BEGIN

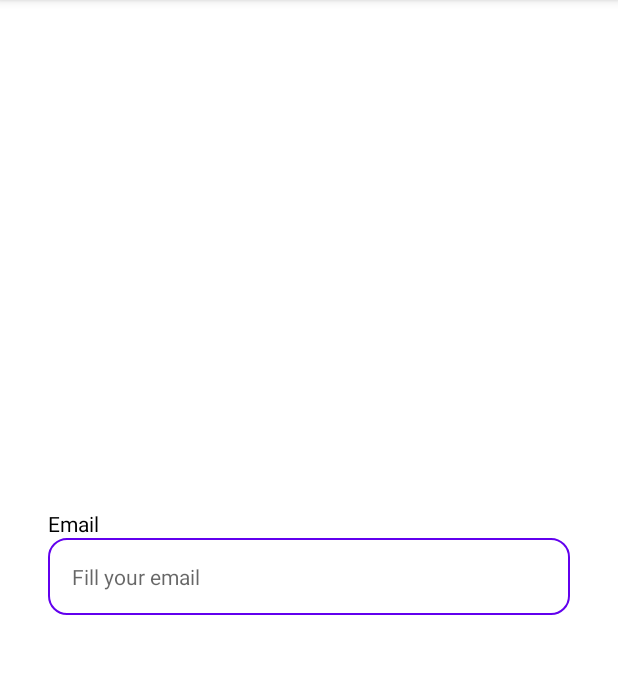
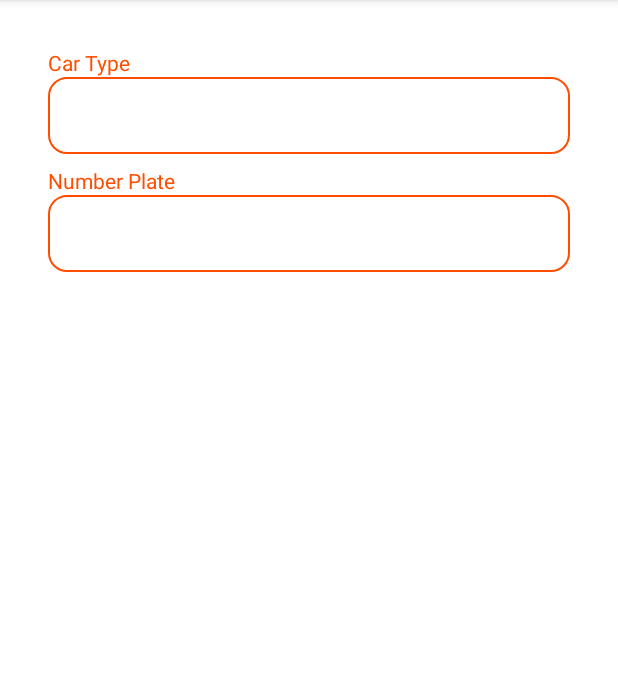
Before and after one commit to aditya-radiant/Capstone-PAKE, an Android app: the AddCarActivity screen opened directly, with no data from a screen before it, on a phone screen of 412 x 824 dp, the part 84-758 px from its top. Run offline under Robolectric (Android 15) with nearby library versions, the phone set to English and light mode, and no system bars.

Commit message:
Adding Add Car Etc

```diff
--- a/Android/PAKE/app/src/main/AndroidManifest.xml
+++ b/Android/PAKE/app/src/main/AndroidManifest.xml
@@ -10,11 +10,12 @@
         android:supportsRtl="true"
         android:theme="@style/Theme.CapstonePAKE">
         <activity
+            android:name=".ui.register.RegisterActivity"
+            android:exported="false" />
+        <activity
             android:name=".ui.CameraActivity"
             android:exported="false" />
-        <activity
-            android:name=".ui.test"
-            android:exported="false" />
+
         <activity
             android:name=".ui.resetpassword.ResetPasswordActivity"
             android:exported="false" />
--- a/Android/PAKE/app/src/main/java/com/capstoneproject/c22ps159/pake/ui/customview/EmailEditText.kt
+++ b/Android/PAKE/app/src/main/java/com/capstoneproject/c22ps159/pake/ui/customview/EmailEditText.kt
@@ -1,4 +1,4 @@
-package com.dicoding.picodiploma.submission_story_app.ui.customview
+package com.capstoneproject.c22ps159.pake.ui.customview
 
 import android.content.Context
 import android.graphics.Canvas
--- a/Android/PAKE/app/src/main/java/com/capstoneproject/c22ps159/pake/ui/customview/FormEditText.kt
+++ b/Android/PAKE/app/src/main/java/com/capstoneproject/c22ps159/pake/ui/customview/FormEditText.kt
@@ -13,8 +13,9 @@ import androidx.core.content.ContextCompat
 import com.capstoneproject.c22ps159.pake.R
 
 class FormEditText: AppCompatEditText, View.OnTouchListener {
+    private val roundedBackground =
+        ContextCompat.getDrawable(context, R.drawable.bg_edttext)
     private lateinit var clearButtonImage: Drawable
-
     constructor(context: Context) : super(context) {
         init()
     }
@@ -27,12 +28,10 @@ class FormEditText: AppCompatEditText, View.OnTouchListener {
         init()
     }
 
-    override fun onDraw(canvas: Canvas) {
+    override fun onDraw(canvas: Canvas?) {
         super.onDraw(canvas)
-        // Menambahkan hint pada editText
-        hint = "Masukkan nama Anda"
-
-        // Menambahkan text aligmnet pada editText
+        background = roundedBackground
+        textSize = 14F
         textAlignment = View.TEXT_ALIGNMENT_VIEW_START
     }
 
--- a/Android/PAKE/app/src/main/java/com/capstoneproject/c22ps159/pake/ui/customview/NameEditText.kt
+++ b/Android/PAKE/app/src/main/java/com/capstoneproject/c22ps159/pake/ui/customview/NameEditText.kt
@@ -1,4 +1,4 @@
-package com.dicoding.picodiploma.submission_story_app.ui.customview
+package com.capstoneproject.c22ps159.pake.ui.customview
 
 import android.content.Context
 import android.graphics.Canvas
--- a/Android/PAKE/app/src/main/java/com/capstoneproject/c22ps159/pake/ui/customview/PasswordEditText.kt
+++ b/Android/PAKE/app/src/main/java/com/capstoneproject/c22ps159/pake/ui/customview/PasswordEditText.kt
@@ -1,4 +1,4 @@
-package com.dicoding.picodiploma.submission_story_app.ui.customview
+package com.capstoneproject.c22ps159.pake.ui.customview
 
 import android.content.Context
 import android.graphics.Canvas
--- /dev/null
+++ b/Android/PAKE/app/src/main/java/com/capstoneproject/c22ps159/pake/ui/register/RegisterActivity.kt
@@ -0,0 +1,12 @@
+package com.capstoneproject.c22ps159.pake.ui.register
+
+import androidx.appcompat.app.AppCompatActivity
+import android.os.Bundle
+import com.capstoneproject.c22ps159.pake.R
+
+class RegisterActivity : AppCompatActivity() {
+    override fun onCreate(savedInstanceState: Bundle?) {
+        super.onCreate(savedInstanceState)
+        setContentView(R.layout.activity_register)
+    }
+}
--- a/Android/PAKE/app/src/main/res/drawable/bg_edttext.xml
+++ b/Android/PAKE/app/src/main/res/drawable/bg_edttext.xml
@@ -4,7 +4,7 @@
         <shape>
             <solid android:color="@color/white" />
             <corners android:radius="12dp" />
-            <stroke android:color="@color/purple_500" android:width="1dp" />
+            <stroke android:color="@color/Orange1" android:width="1dp" />
             <padding android:bottom="16dp" android:left="16dp" android:right="16dp" android:top="16dp" />
         </shape>
     </item>
--- a/Android/PAKE/app/src/main/res/layout/activity_add_car.xml
+++ b/Android/PAKE/app/src/main/res/layout/activity_add_car.xml
@@ -1,33 +1,65 @@
 <?xml version="1.0" encoding="utf-8"?>
-<androidx.constraintlayout.widget.ConstraintLayout xmlns:android="http://schemas.android.com/apk/res/android"
+<ScrollView xmlns:android="http://schemas.android.com/apk/res/android"
     xmlns:app="http://schemas.android.com/apk/res-auto"
     xmlns:tools="http://schemas.android.com/tools"
     android:layout_width="match_parent"
     android:layout_height="match_parent"
     tools:context=".ui.addcar.AddCarActivity">
 
+    <androidx.constraintlayout.widget.ConstraintLayout
+        android:layout_width="match_parent"
+        android:layout_height="wrap_content">
+
         <TextView
-        android:id="@+id/emailTextView"
+            android:id="@+id/carTextView"
             android:layout_width="wrap_content"
             android:layout_height="wrap_content"
             android:layout_marginStart="32dp"
-        android:text="@string/email"
-        android:textColor="@color/black"
-        app:layout_constraintBottom_toTopOf="@+id/emailEditText"
-        app:layout_constraintStart_toStartOf="parent" />
+            android:layout_marginTop="32dp"
+            android:text="@string/car_type"
+            android:textColor="@color/Orange1"
+            app:layout_constraintStart_toStartOf="parent"
+            app:layout_constraintTop_toTopOf="parent" />
 
-    <com.dicoding.picodiploma.submission_story_app.ui.customview.NameEditText
-        android:id="@+id/emailEditText"
-        style="@style/Widget.MaterialComponents.TextInputLayout.OutlinedBox"
+        <com.capstoneproject.c22ps159.pake.ui.customview.FormEditText
+            android:id="@+id/carEditText"
             android:layout_width="0dp"
             android:layout_height="wrap_content"
+            style="@style/Widget.MaterialComponents.TextInputLayout.OutlinedBox"
             android:layout_marginStart="32dp"
             android:layout_marginEnd="32dp"
-        android:hint="@string/fill_email"
-        app:layout_constraintBottom_toBottomOf="parent"
             app:layout_constraintEnd_toEndOf="parent"
             app:layout_constraintStart_toStartOf="parent"
-        app:layout_constraintTop_toTopOf="parent"
-        app:startIconDrawable="@drawable/ic_email" />
+            app:layout_constraintTop_toBottomOf="@+id/carTextView"
+            android:ems="10"
+            android:inputType="textEmailAddress"
+            tools:ignore="SpeakableTextPresentCheck" />
+
+        <TextView
+            android:id="@+id/plat_no"
+            android:layout_width="wrap_content"
+            android:layout_height="wrap_content"
+            android:layout_marginStart="32dp"
+            android:layout_marginTop="8dp"
+            android:text="@string/number_plat"
+            android:textColor="@color/Orange1"
+            app:layout_constraintStart_toStartOf="parent"
+            app:layout_constraintTop_toBottomOf="@+id/carEditText"/>
+
+        <com.capstoneproject.c22ps159.pake.ui.customview.FormEditText
+            android:id="@+id/platEditText"
+            android:layout_width="0dp"
+            android:layout_height="wrap_content"
+            style="@style/Widget.MaterialComponents.TextInputLayout.OutlinedBox"
+            android:layout_marginStart="32dp"
+            android:layout_marginEnd="32dp"
+            app:layout_constraintEnd_toEndOf="parent"
+            app:layout_constraintStart_toStartOf="parent"
+            app:layout_constraintTop_toBottomOf="@+id/plat_no"
+            android:ems="10"
+            android:inputType="textEmailAddress"
+            tools:ignore="SpeakableTextPresentCheck" />
 
     </androidx.constraintlayout.widget.ConstraintLayout>
+
+</ScrollView>
--- a/Android/PAKE/app/src/main/res/layout/activity_login.xml
+++ b/Android/PAKE/app/src/main/res/layout/activity_login.xml
@@ -41,11 +41,11 @@
         app:layout_constraintBottom_toTopOf="@+id/emailEditText"
         app:layout_constraintStart_toStartOf="parent" />
 
-    <com.dicoding.picodiploma.submission_story_app.ui.customview.EmailEditText
+    <com.capstoneproject.c22ps159.pake.ui.customview.EmailEditText
         android:id="@+id/emailEditText"
-        style="@style/Widget.MaterialComponents.TextInputLayout.OutlinedBox"
         android:layout_width="0dp"
         android:layout_height="wrap_content"
+        style="@style/Widget.MaterialComponents.TextInputLayout.OutlinedBox"
         android:layout_marginStart="32dp"
         android:layout_marginEnd="32dp"
         android:hint="@string/fill_email"
@@ -64,11 +64,11 @@
         app:layout_constraintBottom_toTopOf="@+id/passwordEditText"
         app:layout_constraintStart_toStartOf="parent" />
 
-    <com.dicoding.picodiploma.submission_story_app.ui.customview.PasswordEditText
+    <com.capstoneproject.c22ps159.pake.ui.customview.PasswordEditText
         android:id="@+id/passwordEditText"
-        style="@style/Widget.MaterialComponents.TextInputLayout.OutlinedBox"
         android:layout_width="0dp"
         android:layout_height="wrap_content"
+        style="@style/Widget.MaterialComponents.TextInputLayout.OutlinedBox"
         android:layout_marginStart="32dp"
         android:layout_marginEnd="32dp"
         android:layout_marginBottom="24dp"
--- /dev/null
+++ b/Android/PAKE/app/src/main/res/layout/activity_register.xml
@@ -0,0 +1,9 @@
+<?xml version="1.0" encoding="utf-8"?>
+<androidx.constraintlayout.widget.ConstraintLayout xmlns:android="http://schemas.android.com/apk/res/android"
+    xmlns:app="http://schemas.android.com/apk/res-auto"
+    xmlns:tools="http://schemas.android.com/tools"
+    android:layout_width="match_parent"
+    android:layout_height="match_parent"
+    tools:context=".ui.register.RegisterActivity">
+
+</androidx.constraintlayout.widget.ConstraintLayout>
--- a/Android/PAKE/app/src/main/res/values/strings.xml
+++ b/Android/PAKE/app/src/main/res/values/strings.xml
@@ -10,4 +10,6 @@
     <string name="fill_email">Fill your email</string>
     <string name="fill_the_password">Fill your password</string>
     <string name="Welcome">Welcome to PAKE</string>
+    <string name="car_type">Car Type</string>
+    <string name="number_plat">Number Plate</string>
 </resources>
```
Lines whose indentation alone changed are shown as unchanged.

END

● Task objective: Reproduce every line above that contains the string "ConstraintLayout".

● Written reply:
-<androidx.constraintlayout.widget.ConstraintLayout xmlns:android="http://schemas.android.com/apk/res/android"
+    <androidx.constraintlayout.widget.ConstraintLayout
     </androidx.constraintlayout.widget.ConstraintLayout>
+<androidx.constraintlayout.widget.ConstraintLayout xmlns:android="http://schemas.android.com/apk/res/android"
+</androidx.constraintlayout.widget.ConstraintLayout>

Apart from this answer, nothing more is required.